[Directions] Copy every line from the records below that carries the word "wtforms".

[Records]
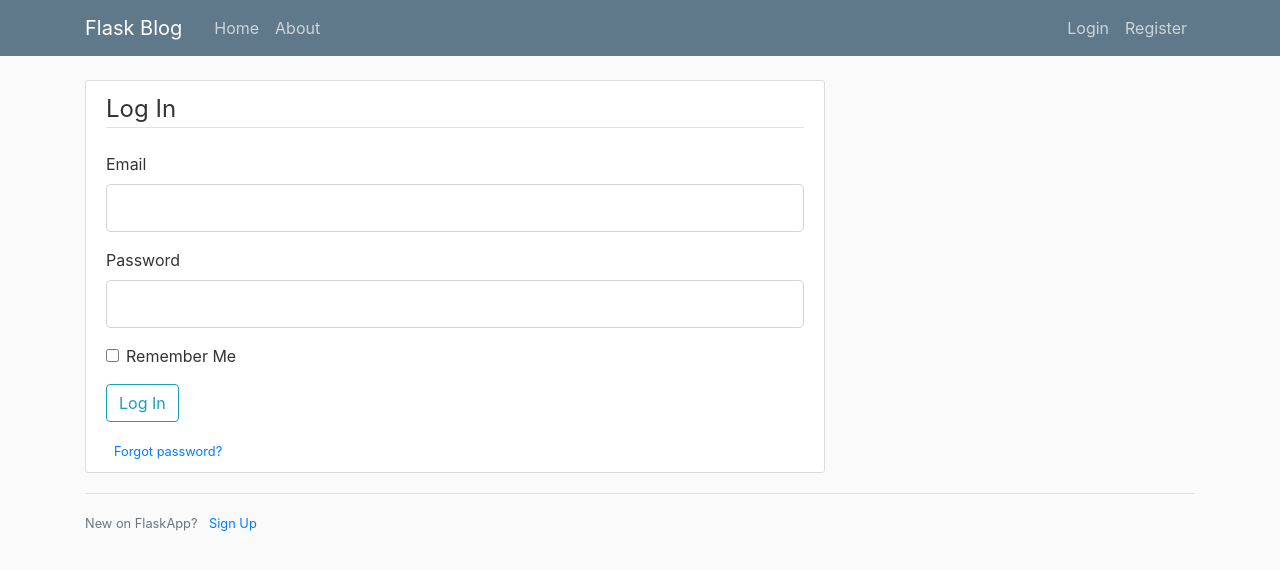
After one commit to RajvardhanPalekar/FlaskApp, a Flask app: page /login in a window 1280 px wide. The commit adds this page. Shown: the top 570 px of the page. Run offline with Flask 2, Linux system fonts and the light colour scheme; some libraries are stand-ins or nearby versions.

Commit message:
Adding login and registration forms

```diff
--- a/app.py
+++ b/app.py
@@ -1,20 +1,23 @@
-from flask import Flask, render_template, url_for
+from flask import Flask, render_template, url_for, flash, redirect
+from forms import RegistrationForm, LoginForm
 app = Flask(__name__)
+
+app.config['SECRET_KEY'] = "d2f5cc0afca8ffb79e5cdc7a39181329"
 
 groups = [
     {
         'name': 'Avengers Family',
-        'admin': 'Tony Stark',
+        'admin': 'starkTony3000',
         'participants': 6
     },
     {
         'name': 'Workout Buddies',
-        'admin': 'Bruce Banner',
+        'admin': 'angryBanner1',
         'participants': 5
     },
     {
         'name': 'Work Friends',
-        'admin': 'Steve Rogers',
+        'admin': 'captain$Rogers',
         'participants': 10
     }
 ]
@@ -28,5 +31,24 @@ def home():
 def about():
     return render_template('about.html', title='About')
 
+@app.route('/register', methods=['GET', 'POST'])
+def register():
+    form = RegistrationForm()
+    if form.validate_on_submit():
+        flash(f'Hello {form.username.data}, Welcome to FlaskApp!', 'success')
+        return redirect(url_for('home'))
+    return render_template('register.html', title='Register', form=form)
+
+@app.route('/login', methods=['GET', 'POST'])
+def login():
+    form = LoginForm()
+    if form.validate_on_submit():
+        if form.email.data == 'admin@flaskapp.com' and  form.password.data == 'password':
+            flash(f'Welcome back admin!', 'success')
+            return redirect(url_for('home'))
+        else:
+            flash(f'Invalid email or password', 'danger')
+    return render_template('login.html', title='Login', form=form)
+
 if __name__ == '__main__':
     app.run(debug=True)
--- /dev/null
+++ b/forms.py
@@ -0,0 +1,21 @@
+from flask_wtf import FlaskForm
+from wtforms import StringField, PasswordField, SubmitField, BooleanField
+from wtforms.validators import DataRequired, Length, Email, EqualTo
+
+
+class RegistrationForm(FlaskForm):
+    username = StringField('Username',
+                           validators=[DataRequired(), Length(min=2, max=20)])
+    email = StringField('Email', validators=[DataRequired(), Email()])
+    password = PasswordField('Password',
+                            validators=[DataRequired(), Length(min=5, max=20)])
+    confirm_password = PasswordField('Confirm Password',
+                            validators=[DataRequired(), Length(min=5, max=20), EqualTo('password')])
+    submit = SubmitField('Sign Up')
+
+class LoginForm(FlaskForm):
+    email = StringField('Email', validators=[DataRequired(), Email()])
+    password = PasswordField('Password',
+                            validators=[DataRequired(), Length(min=5, max=20)])
+    remember = BooleanField('Remember Me')
+    submit = SubmitField('Log In')
--- a/requirements.txt
+++ b/requirements.txt
@@ -0,0 +1,2 @@
+flask
+flask-wtf
--- a/templates/layout.html
+++ b/templates/layout.html
@@ -26,36 +26,30 @@
                 </button>
                 <div class="collapse navbar-collapse" id="navbarToggle">
                     <div class="navbar-nav mr-auto">
-                        <a class="nav-item nav-link" href="/">Home</a>
-                        <a class="nav-item nav-link" href="/about">About</a>
+                        <a class="nav-item nav-link" href="{{ url_for('home') }}">Home</a>
+                        <a class="nav-item nav-link" href="{{ url_for('about') }}">About</a>
                     </div>
                     <!-- Navbar Right Side -->
                     <div class="navbar-nav">
-                        <a class="nav-item nav-link" href="/login">Login</a>
-                        <a class="nav-item nav-link" href="/register">Register</a>
+                        <a class="nav-item nav-link" href="{{ url_for('login') }}">Login</a>
+                        <a class="nav-item nav-link" href="{{ url_for('register') }}">Register</a>
                     </div>
                 </div>
             </div>
         </nav>
     </header>
     <main role="main" class="container">
-        <div class="row">
-            <div class="col-md-8">
-                {% block content %}{% endblock %}
-            </div>
-            <div class="col-md-4">
-                <div class="content-section">
-                    <h3>Upcoming events</h3>
-                    <p class='text-muted'>Not there yet..
-                        <ul class="list-group">
-                            <li class="list-group-item list-group-item-light">Event 1</li>
-                            <li class="list-group-item list-group-item-light">Event 2</li>
-                            <li class="list-group-item list-group-item-light">Event 3</li>
-                            <li class="list-group-item list-group-item-light">View all</li>
-                        </ul>
-                    </p>
-                </div>
-            </div>
+        <div>
+            {% with messages = get_flashed_messages(with_categories=true)%}
+                {% if messages %}
+                    {% for category, message in messages %}
+                        <div class="alert alert-{{ category }}">
+                            {{ message }}
+                        </div>
+                    {% endfor %}
+                {% endif %}
+            {% endwith %}
+            {% block content %}{% endblock %}
         </div>
     </main>
     <!-- Optional JavaScript -->
--- /dev/null
+++ b/templates/login.html
@@ -0,0 +1,52 @@
+{% extends "layout.html" %}
+{% block content %}
+<div class="content-section col-md-8">
+    <form method="POST" action="">
+        {{ form.hidden_tag() }}
+        <fieldset class="form-group">
+            <legend class="border-bottom mb-4">Log In</legend>
+            <div class="form-group">
+                {{ form.email.label(class="form-control-label") }}
+                {% if form.email.errors %}
+                    {{ form.email(class="form-control form-control-lg is-invalid") }}
+                    <div class="invalid-feedback">
+                        {% for error in form.email.errors%}
+                            <span> {{ error }} </span>
+                        {% endfor %}
+                    </div>
+                {% else %}
+                    {{ form.email(class="form-control form-control-lg") }}
+                {% endif %}
+            </div>
+            <div class="form-group">
+                {{ form.password.label(class="form-control-label") }}
+                {% if form.password.errors %}
+                    {{ form.password(class="form-control form-control-lg is-invalid") }}
+                    <div class="invalid-feedback">
+                        {% for error in form.password.errors%}
+                            <span> {{ error }} </span>
+                        {% endfor %}
+                    </div>
+                {% else %}
+                    {{ form.password(class="form-control form-control-lg") }}
+                {% endif %}
+            </div>
+            <div class="form-check">
+                {{ form.remember(class="form-check-input") }}
+                {{ form.remember.label(class="form-check-label") }}
+            </div>
+        </fieldset>
+        <div class="form-group">
+            {{ form.submit(class="btn btn-outline-info") }}
+        </div>
+        <small class="text-muted">
+            <a class="ml-2" href="#">Forgot password?</a>
+        </small>
+    </form>
+</div>
+<div class="border-top pt-3">
+    <small class="text-muted">
+        New on FlaskApp? <a class="ml-2" href="{{ url_for('register') }}">Sign Up</a>
+    </small>
+</div>
+{% endblock content %}
```
Also changed, not shown: templates/home.html (+16 -1 lines), templates/register.html (added, +71 -0 lines).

[Answer to this problem]
+from wtforms import StringField, PasswordField, SubmitField, BooleanField
+from wtforms.validators import DataRequired, Length, Email, EqualTo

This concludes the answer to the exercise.